ABOUT THIS TASK.
Go through the lines below, tally those that include the word "html", and give only the tally.

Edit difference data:
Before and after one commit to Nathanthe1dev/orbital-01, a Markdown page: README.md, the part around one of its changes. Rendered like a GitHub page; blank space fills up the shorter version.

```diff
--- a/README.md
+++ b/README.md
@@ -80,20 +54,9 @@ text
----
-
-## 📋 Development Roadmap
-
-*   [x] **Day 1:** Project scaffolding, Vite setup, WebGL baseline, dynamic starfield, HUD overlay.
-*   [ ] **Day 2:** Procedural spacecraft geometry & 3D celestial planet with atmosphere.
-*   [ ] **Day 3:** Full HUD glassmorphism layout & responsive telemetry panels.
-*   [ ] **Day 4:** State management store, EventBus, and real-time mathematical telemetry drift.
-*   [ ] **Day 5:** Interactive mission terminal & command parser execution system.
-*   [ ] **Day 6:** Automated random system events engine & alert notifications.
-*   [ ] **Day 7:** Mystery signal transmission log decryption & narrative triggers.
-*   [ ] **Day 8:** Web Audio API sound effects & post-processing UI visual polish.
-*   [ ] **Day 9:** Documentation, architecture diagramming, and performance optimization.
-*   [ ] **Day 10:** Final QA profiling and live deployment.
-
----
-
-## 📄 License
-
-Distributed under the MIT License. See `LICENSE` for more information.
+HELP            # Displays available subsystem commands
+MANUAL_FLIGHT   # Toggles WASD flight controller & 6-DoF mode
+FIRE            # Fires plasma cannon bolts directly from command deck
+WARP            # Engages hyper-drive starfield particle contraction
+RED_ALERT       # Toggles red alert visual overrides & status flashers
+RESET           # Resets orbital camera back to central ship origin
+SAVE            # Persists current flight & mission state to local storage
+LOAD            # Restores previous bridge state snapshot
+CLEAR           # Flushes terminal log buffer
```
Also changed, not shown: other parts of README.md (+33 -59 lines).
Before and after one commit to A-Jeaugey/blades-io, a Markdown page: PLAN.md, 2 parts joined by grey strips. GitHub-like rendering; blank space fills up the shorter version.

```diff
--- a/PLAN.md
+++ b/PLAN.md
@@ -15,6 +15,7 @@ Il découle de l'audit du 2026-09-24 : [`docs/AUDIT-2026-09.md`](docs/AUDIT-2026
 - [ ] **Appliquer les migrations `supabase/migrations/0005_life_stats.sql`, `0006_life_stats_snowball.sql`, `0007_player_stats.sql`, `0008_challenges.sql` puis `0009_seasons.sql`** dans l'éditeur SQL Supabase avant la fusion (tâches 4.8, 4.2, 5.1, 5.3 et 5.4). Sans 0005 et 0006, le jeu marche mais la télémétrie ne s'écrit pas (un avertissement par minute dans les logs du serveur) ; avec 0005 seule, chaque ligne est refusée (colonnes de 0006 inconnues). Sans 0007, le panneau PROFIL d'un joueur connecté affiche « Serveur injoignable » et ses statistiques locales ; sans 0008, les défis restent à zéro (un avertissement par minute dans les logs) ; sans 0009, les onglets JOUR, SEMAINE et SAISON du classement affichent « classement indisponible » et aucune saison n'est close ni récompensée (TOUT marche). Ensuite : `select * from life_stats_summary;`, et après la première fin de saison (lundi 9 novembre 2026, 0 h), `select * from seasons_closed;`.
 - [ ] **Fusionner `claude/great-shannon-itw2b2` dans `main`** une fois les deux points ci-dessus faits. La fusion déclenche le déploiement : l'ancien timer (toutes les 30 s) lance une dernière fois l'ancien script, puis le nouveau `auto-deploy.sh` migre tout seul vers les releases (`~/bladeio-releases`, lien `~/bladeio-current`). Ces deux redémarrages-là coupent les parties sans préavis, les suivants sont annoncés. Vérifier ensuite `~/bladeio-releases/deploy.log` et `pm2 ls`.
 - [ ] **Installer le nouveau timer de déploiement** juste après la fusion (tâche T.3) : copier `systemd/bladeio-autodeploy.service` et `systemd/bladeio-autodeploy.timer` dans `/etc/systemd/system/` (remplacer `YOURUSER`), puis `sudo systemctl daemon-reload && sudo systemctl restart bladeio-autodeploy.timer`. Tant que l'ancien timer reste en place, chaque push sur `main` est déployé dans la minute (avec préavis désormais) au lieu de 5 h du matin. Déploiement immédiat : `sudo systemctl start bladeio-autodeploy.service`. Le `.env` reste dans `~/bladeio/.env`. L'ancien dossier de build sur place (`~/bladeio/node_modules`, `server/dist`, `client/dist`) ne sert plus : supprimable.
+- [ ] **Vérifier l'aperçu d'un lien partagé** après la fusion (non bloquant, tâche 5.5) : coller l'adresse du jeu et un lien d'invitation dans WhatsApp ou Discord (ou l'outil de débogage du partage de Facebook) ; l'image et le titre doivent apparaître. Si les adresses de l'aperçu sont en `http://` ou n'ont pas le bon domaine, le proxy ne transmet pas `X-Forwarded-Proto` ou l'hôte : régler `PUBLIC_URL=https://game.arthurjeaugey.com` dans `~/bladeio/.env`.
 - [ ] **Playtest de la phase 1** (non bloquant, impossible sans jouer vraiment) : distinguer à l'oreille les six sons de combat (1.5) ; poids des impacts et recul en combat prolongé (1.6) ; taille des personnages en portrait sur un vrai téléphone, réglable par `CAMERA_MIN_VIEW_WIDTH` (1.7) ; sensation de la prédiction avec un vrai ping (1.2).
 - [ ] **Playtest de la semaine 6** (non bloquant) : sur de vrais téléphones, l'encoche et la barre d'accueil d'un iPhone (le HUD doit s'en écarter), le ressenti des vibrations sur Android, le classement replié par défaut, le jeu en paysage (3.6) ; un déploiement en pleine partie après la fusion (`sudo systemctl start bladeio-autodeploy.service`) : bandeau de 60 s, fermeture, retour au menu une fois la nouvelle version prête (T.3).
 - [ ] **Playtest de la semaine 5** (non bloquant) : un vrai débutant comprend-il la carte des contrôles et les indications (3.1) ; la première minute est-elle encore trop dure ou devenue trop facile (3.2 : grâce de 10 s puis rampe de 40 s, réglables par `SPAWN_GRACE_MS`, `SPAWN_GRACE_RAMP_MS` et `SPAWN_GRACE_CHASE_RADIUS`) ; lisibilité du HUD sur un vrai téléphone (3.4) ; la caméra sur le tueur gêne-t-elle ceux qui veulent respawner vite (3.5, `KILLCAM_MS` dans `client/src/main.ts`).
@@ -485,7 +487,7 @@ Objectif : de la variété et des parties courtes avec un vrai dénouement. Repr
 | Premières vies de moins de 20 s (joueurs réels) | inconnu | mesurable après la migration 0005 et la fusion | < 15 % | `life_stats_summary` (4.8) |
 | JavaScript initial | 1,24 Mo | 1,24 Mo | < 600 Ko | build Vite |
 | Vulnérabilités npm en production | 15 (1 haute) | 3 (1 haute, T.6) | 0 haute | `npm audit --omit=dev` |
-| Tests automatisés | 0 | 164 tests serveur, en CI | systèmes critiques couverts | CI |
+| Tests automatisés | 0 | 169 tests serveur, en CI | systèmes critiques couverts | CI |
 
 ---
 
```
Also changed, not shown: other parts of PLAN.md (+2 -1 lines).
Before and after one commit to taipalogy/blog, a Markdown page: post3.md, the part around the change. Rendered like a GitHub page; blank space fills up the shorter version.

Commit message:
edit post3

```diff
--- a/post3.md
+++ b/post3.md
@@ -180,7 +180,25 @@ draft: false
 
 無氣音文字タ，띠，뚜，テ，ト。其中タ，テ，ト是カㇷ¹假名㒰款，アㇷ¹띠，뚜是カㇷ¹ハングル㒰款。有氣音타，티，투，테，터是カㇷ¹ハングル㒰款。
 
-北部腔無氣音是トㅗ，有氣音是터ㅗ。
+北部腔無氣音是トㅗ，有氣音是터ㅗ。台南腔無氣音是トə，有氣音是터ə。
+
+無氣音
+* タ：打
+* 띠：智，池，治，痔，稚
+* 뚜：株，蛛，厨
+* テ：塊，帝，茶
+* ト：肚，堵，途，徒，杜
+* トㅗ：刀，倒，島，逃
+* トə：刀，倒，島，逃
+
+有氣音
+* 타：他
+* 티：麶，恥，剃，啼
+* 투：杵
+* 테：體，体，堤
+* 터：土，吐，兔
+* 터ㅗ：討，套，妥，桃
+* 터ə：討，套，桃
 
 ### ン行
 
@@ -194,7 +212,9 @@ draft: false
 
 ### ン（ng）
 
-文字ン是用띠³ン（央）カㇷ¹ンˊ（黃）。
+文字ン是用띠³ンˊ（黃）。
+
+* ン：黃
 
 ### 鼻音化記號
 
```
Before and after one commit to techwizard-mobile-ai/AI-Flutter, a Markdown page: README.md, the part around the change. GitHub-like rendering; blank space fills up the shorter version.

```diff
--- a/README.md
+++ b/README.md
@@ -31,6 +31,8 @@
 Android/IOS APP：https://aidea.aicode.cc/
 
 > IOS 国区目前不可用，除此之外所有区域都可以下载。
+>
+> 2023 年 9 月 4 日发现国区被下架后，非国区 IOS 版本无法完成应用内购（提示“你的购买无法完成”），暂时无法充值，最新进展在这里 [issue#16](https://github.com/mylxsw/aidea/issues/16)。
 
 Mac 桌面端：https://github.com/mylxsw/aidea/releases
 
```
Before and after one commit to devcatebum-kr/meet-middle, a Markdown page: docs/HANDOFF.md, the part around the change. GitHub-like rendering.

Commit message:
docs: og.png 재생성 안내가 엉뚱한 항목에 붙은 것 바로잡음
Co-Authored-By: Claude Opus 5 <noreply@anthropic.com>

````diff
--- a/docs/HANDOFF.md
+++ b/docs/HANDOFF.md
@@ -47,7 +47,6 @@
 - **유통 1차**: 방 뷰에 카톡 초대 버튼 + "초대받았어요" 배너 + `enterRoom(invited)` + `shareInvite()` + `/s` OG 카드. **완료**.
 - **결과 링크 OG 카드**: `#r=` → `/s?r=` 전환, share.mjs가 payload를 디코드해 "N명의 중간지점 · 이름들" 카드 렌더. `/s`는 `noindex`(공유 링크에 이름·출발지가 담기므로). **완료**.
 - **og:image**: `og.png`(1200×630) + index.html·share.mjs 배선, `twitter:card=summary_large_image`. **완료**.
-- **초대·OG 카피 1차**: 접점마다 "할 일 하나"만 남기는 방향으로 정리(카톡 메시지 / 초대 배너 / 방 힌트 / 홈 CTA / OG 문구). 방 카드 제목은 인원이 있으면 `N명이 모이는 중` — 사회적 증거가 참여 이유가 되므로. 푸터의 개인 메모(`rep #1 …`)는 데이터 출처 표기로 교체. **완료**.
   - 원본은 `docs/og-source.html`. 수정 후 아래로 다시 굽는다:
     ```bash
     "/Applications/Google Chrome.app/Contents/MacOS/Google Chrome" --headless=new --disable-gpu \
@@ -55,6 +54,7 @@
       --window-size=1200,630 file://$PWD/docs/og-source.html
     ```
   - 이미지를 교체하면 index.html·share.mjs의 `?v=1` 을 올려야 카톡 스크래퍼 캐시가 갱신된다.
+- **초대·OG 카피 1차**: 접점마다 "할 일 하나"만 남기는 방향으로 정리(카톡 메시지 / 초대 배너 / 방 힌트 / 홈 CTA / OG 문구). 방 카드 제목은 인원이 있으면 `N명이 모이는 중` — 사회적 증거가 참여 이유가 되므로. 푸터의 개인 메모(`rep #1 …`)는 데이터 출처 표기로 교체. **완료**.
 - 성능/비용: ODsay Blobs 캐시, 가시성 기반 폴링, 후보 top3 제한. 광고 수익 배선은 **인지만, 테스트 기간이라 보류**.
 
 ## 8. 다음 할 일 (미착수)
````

EXPECTED ANSWER.
4